Researchers discovered the fundamental process by which brains are built, according to a study published on May 30, 2018.
This study was conducted by the researchers at the King’s College London. This study is expected to be useful in understanding neurodevelopmental conditions such as autism and epilepsy. It also provides solutions to the mystery about how the delicate balance between different types of brain cells might be maintained across species with vastly different brain sizes.

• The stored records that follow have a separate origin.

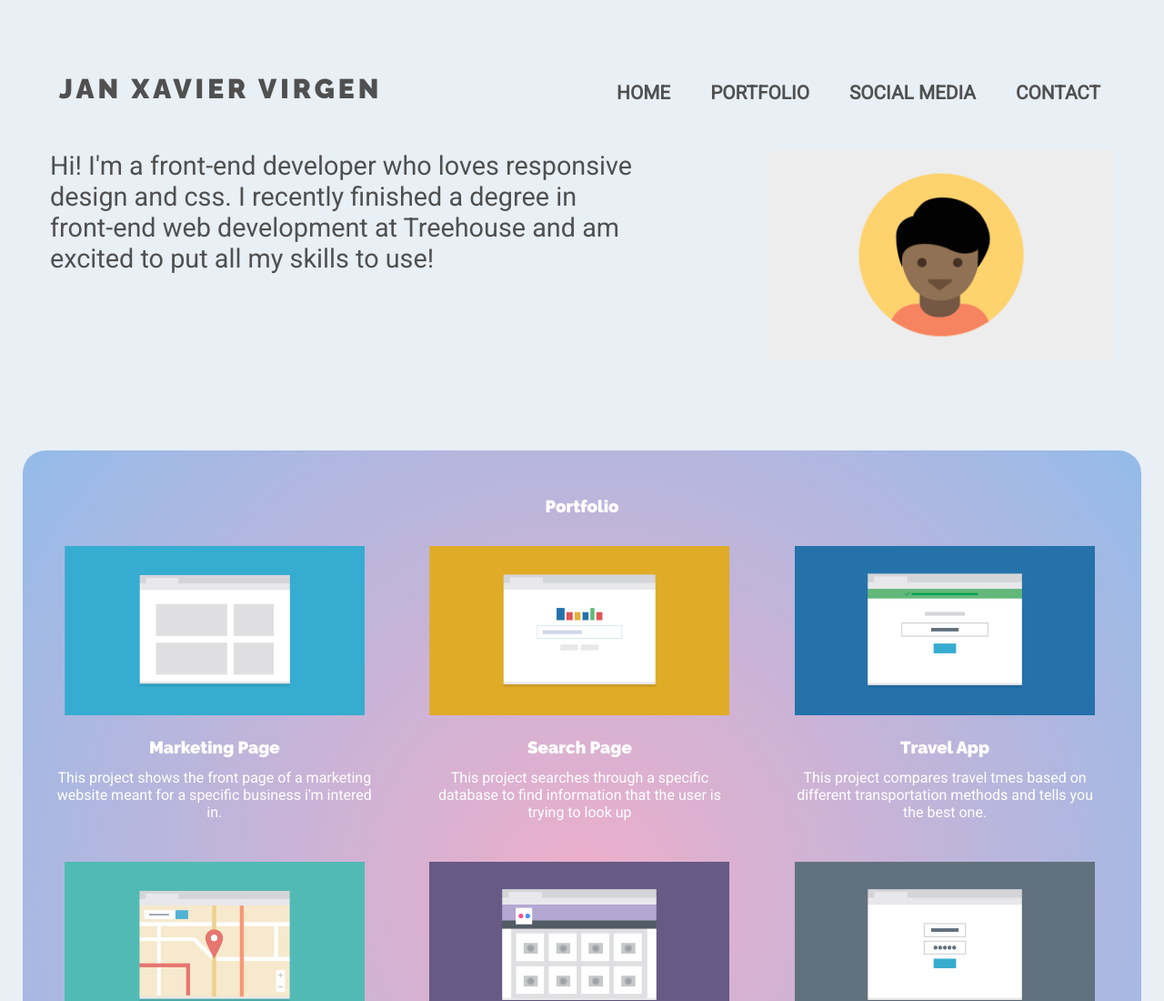
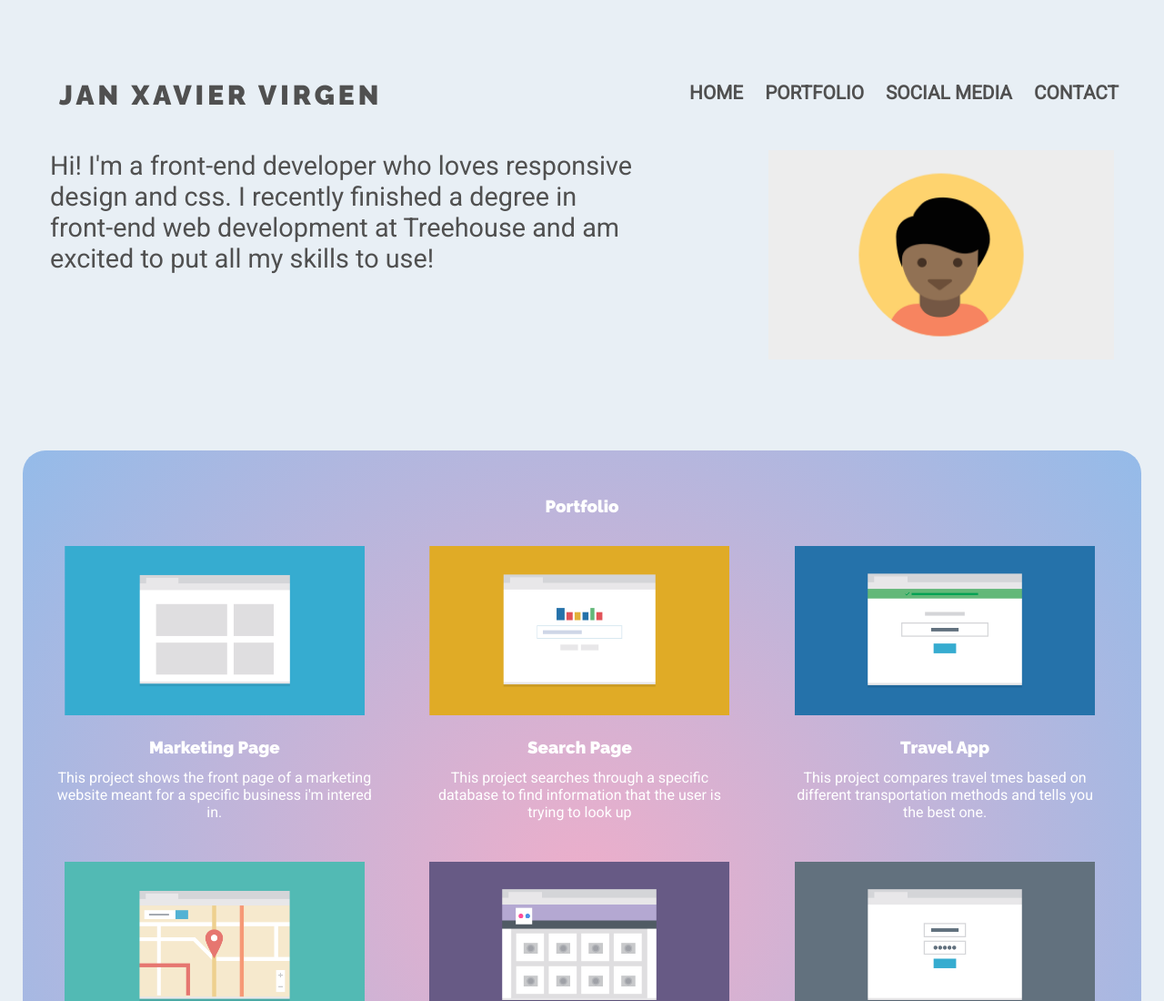
Before and after one commit to janxavierv17/techdegree-mobilefirstlayout-project-2, a plain HTML site: page index.html in a window 1280 px wide. Shown: the top 1100 px of the page at 91% size. Drawn offline with Linux system fonts and the light colour scheme.

Commit message:
Updated CSS styles.
Quick fix

```diff
--- a/css/styles.css
+++ b/css/styles.css
@@ -331,17 +331,14 @@ footer h3 {
   .main-nav {
     text-align: right;
     float: right;
-    padding-right: 20px;
-  }
-
-  .main-nav li {
-    padding-left: 20px;
   }
 
   .header-logo {
     float: left;
     padding-left: 25px;
     text-align: left;
+    padding-top: 7px;
+    height: 44px;
   }
 
   .hero-container {
```
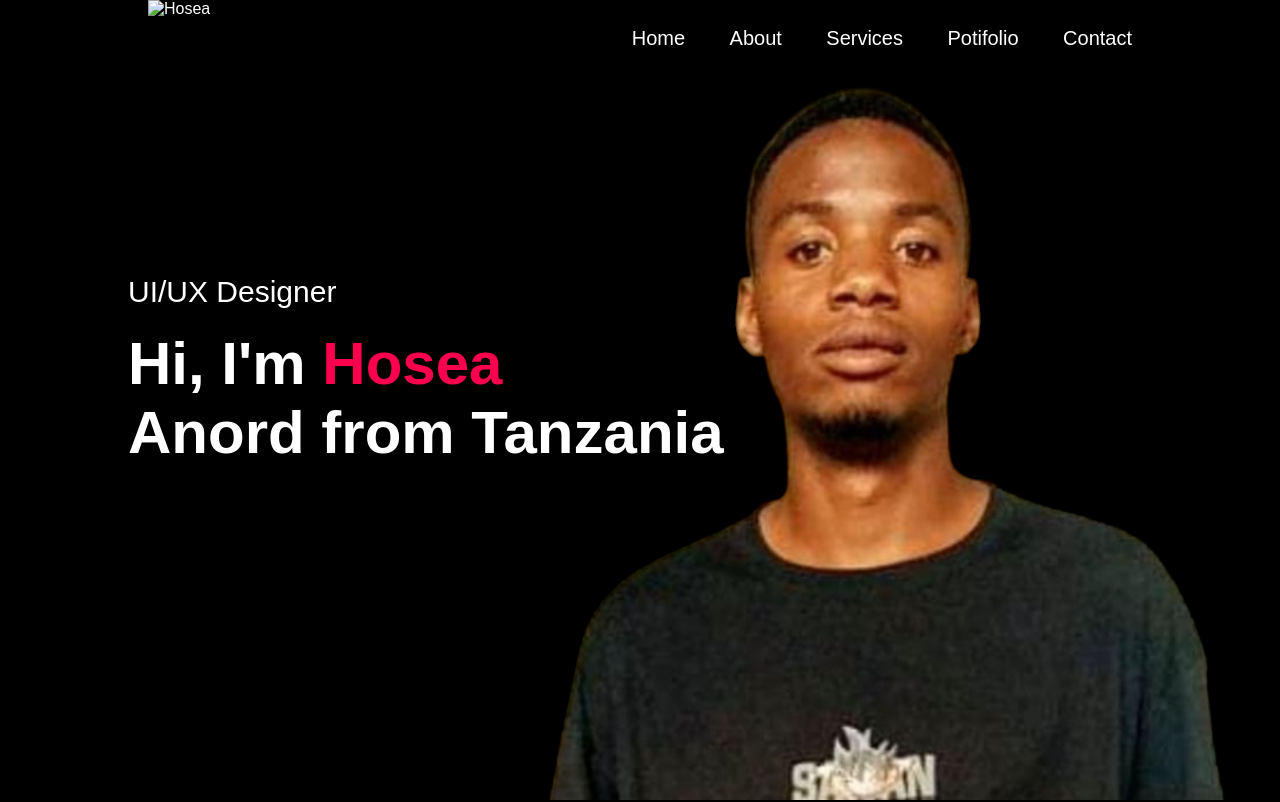
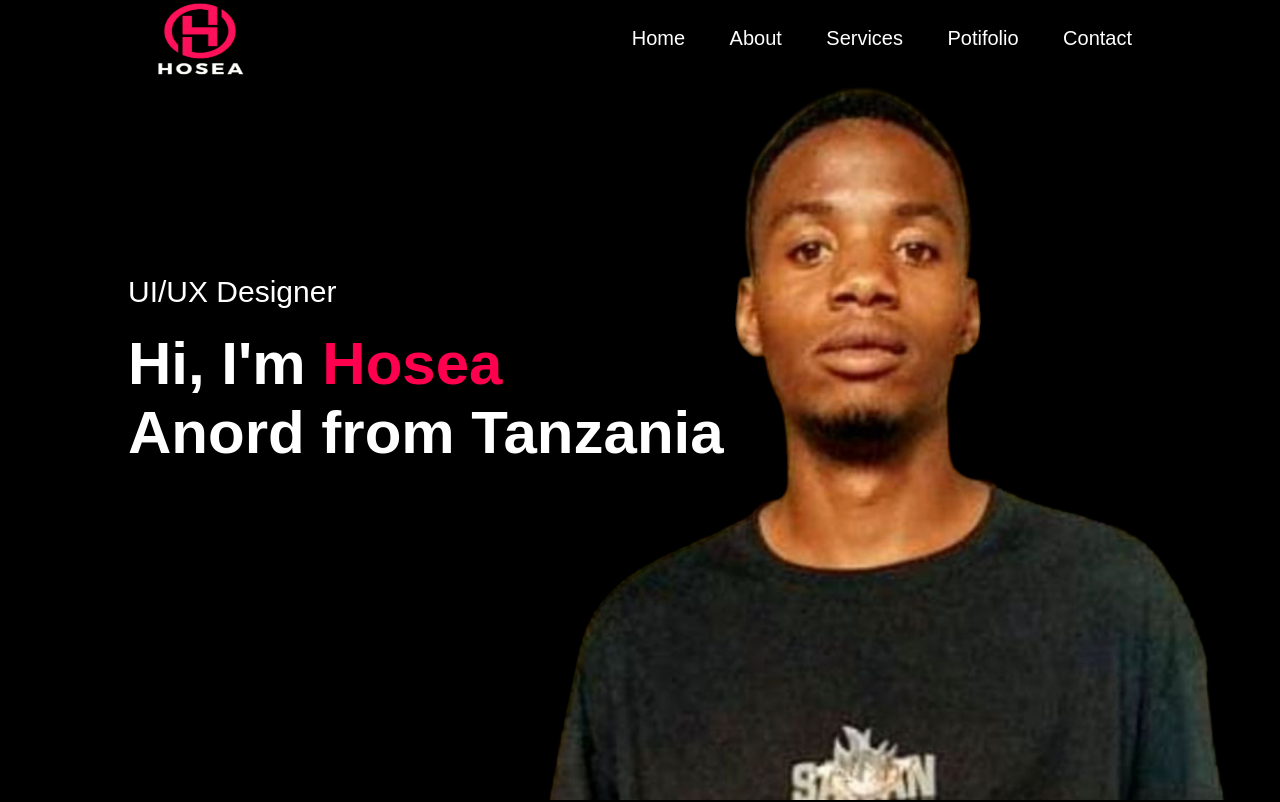
Before and after one commit to hoseaanord/mypotifolio, a plain HTML site: page index.html in a window 1280 px wide. Shown: the top 802 px of the page. Drawn offline with Linux system fonts and the light colour scheme.

Commit message:
Update index.html

```diff
--- a/index.html
+++ b/index.html
@@ -10,7 +10,7 @@
     <div id="header">
         <div class="container">
             <nav>
-                <img src="images/logo.png"  alt="Hosea" class="logo">
+                <img src="logoo.png"  alt="Hosea" class="logo">
                 <ul id="sidemenu">
                     <li><a href="#header">Home</a></li>
                     <li><a href="#about">About</a></li>
```
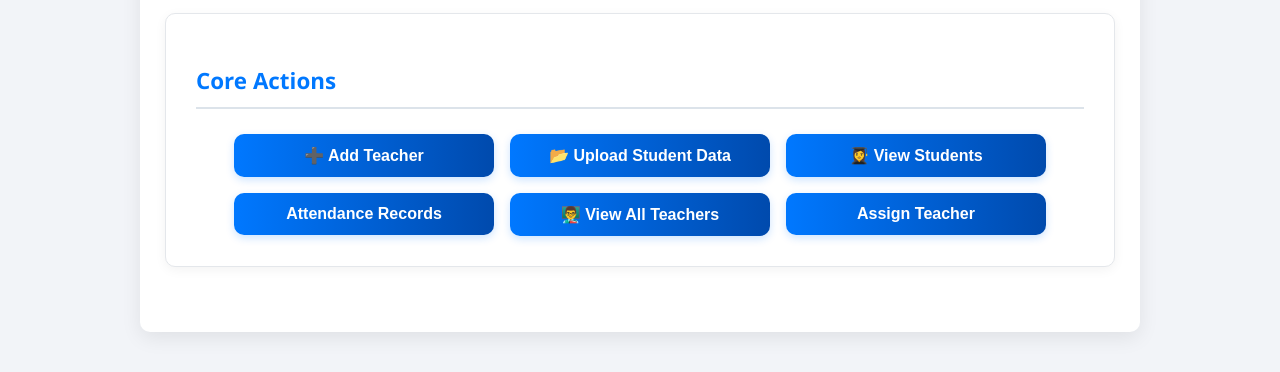
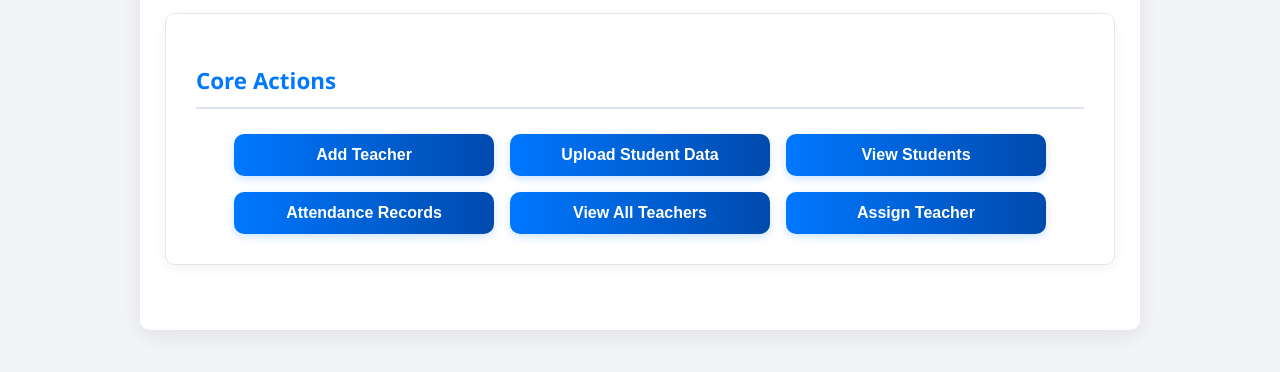
Before and after one commit to VishwassKhattarr/SahayakApp, a website: page frontend/public/pages/admin-dashboard.html in a window 1280 px wide. Shown: the part 286-658 px from the top of the page. Drawn offline with Linux system fonts and the light colour scheme.

Commit message:
deployment changes

```diff
--- a/frontend/public/pages/admin-dashboard.html
+++ b/frontend/public/pages/admin-dashboard.html
@@ -18,11 +18,11 @@
     <section class="admin-section">
       <h2>Core Actions</h2>
       <div class="button-grid">
-        <button onclick="window.location.href='admin-add-teacher.html'" class="btn">➕ Add Teacher</button>
-        <button onclick="window.location.href='admin-upload-students.html'" class="btn">📂 Upload Student Data</button>
-        <button onclick="window.location.href='admin-view-students.html'" class="btn">👩‍🎓 View Students</button>
+        <button onclick="window.location.href='admin-add-teacher.html'" class="btn"> Add Teacher</button>
+        <button onclick="window.location.href='admin-upload-students.html'" class="btn"> Upload Student Data</button>
+        <button onclick="window.location.href='admin-view-students.html'" class="btn"> View Students</button>
         <button class="btn"> Attendance Records</button>
-        <button onclick="window.location.href='admin-view-teachers.html'" class="btn">👨‍🏫 View All Teachers</button>
+        <button onclick="window.location.href='admin-view-teachers.html'" class="btn"> View All Teachers</button>
         <button
   onclick="window.location.href='admin-assign-teacher.html'"
   class="btn"
```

The cerebral cortex in the human brain is responsible for many of our advanced abilities such as learning, memory and our ability to plan future actions. Excitatory and inhibitory neurons are the two types of brain cells, which is also called as ‘go’ and ‘no-go’ neurons. Excitatory ‘go’ neurons process the information and tell other neurons as to what they have to do. Inhibitory ‘no-go’ neurons is responsible for restricting the activity of excitatory neurons so that they don’t all go at the same time. Large number of ‘go’ leads to the over-firing of neurons, which is observed in people suffering from epilepsy, while too much ‘no-go’ causes cognitive problems.
Researchers have found methods to balance the number of ‘go’ and ‘no-go’ neurons by studying the brains of developing mice. One of the researchers said, “This study fills a big gap in our understanding of how the brain is built, explaining quite simply how the balance of excitatory and inhibitory neurons in the cerebral cortex has remained constant as mammals have evolved. It is probable that this process has been critical in allowing human brains to expand.”